IEP Season- Do you have a Roadmap?

IEP Tip Time….

IEP Season is in full swing which means if you are considering a change for your child’s program, you should have a detailed plan (i.e.: starting with rejecting the current placement) and also strong supporting independent evaluations. (Reality check: Emergencies aside, it’s likely too late to get a high-quality neuropsychologist to use as evidence or supporting documentation for a placement change.  Outplacements are simply not given (I’ve seen this happen once with a child who was assaultive to another student and he was placed in a 45 day assessment program) with only a private evaluation- the district has a right to evaluate and you should ask them to if you are getting a neuropsych and looking for outplacement.
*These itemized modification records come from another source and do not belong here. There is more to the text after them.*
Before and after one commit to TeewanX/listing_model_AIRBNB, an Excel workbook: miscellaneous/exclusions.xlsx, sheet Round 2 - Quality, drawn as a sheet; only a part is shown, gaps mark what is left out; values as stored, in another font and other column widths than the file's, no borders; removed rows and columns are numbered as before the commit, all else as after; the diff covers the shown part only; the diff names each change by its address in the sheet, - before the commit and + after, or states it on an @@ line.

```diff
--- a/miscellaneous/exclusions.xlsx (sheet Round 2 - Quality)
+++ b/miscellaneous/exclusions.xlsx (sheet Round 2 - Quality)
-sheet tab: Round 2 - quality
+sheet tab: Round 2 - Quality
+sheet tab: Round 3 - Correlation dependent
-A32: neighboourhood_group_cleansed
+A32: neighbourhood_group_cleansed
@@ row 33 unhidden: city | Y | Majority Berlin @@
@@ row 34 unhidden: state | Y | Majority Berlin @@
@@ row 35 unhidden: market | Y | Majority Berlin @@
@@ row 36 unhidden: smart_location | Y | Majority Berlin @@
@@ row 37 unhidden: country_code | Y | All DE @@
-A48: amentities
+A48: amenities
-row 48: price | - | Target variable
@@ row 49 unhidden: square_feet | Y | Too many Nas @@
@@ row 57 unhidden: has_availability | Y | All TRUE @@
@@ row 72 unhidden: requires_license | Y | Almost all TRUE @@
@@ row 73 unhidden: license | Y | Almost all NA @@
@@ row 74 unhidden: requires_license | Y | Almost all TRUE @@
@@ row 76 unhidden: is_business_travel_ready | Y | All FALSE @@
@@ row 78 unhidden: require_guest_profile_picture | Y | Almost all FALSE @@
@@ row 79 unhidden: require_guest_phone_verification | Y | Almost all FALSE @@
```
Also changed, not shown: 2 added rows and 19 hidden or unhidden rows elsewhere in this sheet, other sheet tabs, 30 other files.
Use the resources of your home team (therapists, BCBAs, developmental and behavioral pediatricians, physician specialists in your child’s disability, and ed advocate) to create a compelling road map which will convince the district to provide an improved IEP. Listen to your home team’s recommendations (if you don’t trust those you have chosen to help your child, you need a change in home team members) and always remember a good advocate helps support your home team and their collaboration with the school team, and brings people to consensus, not argument.  Best practice in one particular district and evidence based practice using research validated methodologies can look very different.  Find common ground when you can.  If there is none to be found because one party’s position is so outrageous, ask for a mediation or bring in a thoughtful, smart, and independent (ie: not swamped and doesn’t delegate to paralegal) parent special education attorney who is willing to work with your advocate and home team, not try to be them.

***Collaboration and relationships matter.***

***Be strategic; make sure your home team members are on the same page you as parents are. If not, splitting is something many school districts have proficiency in. The only person who loses when that happens (playing parent vs. their expert or their advocate and making moms and dads feel guilty) is the child.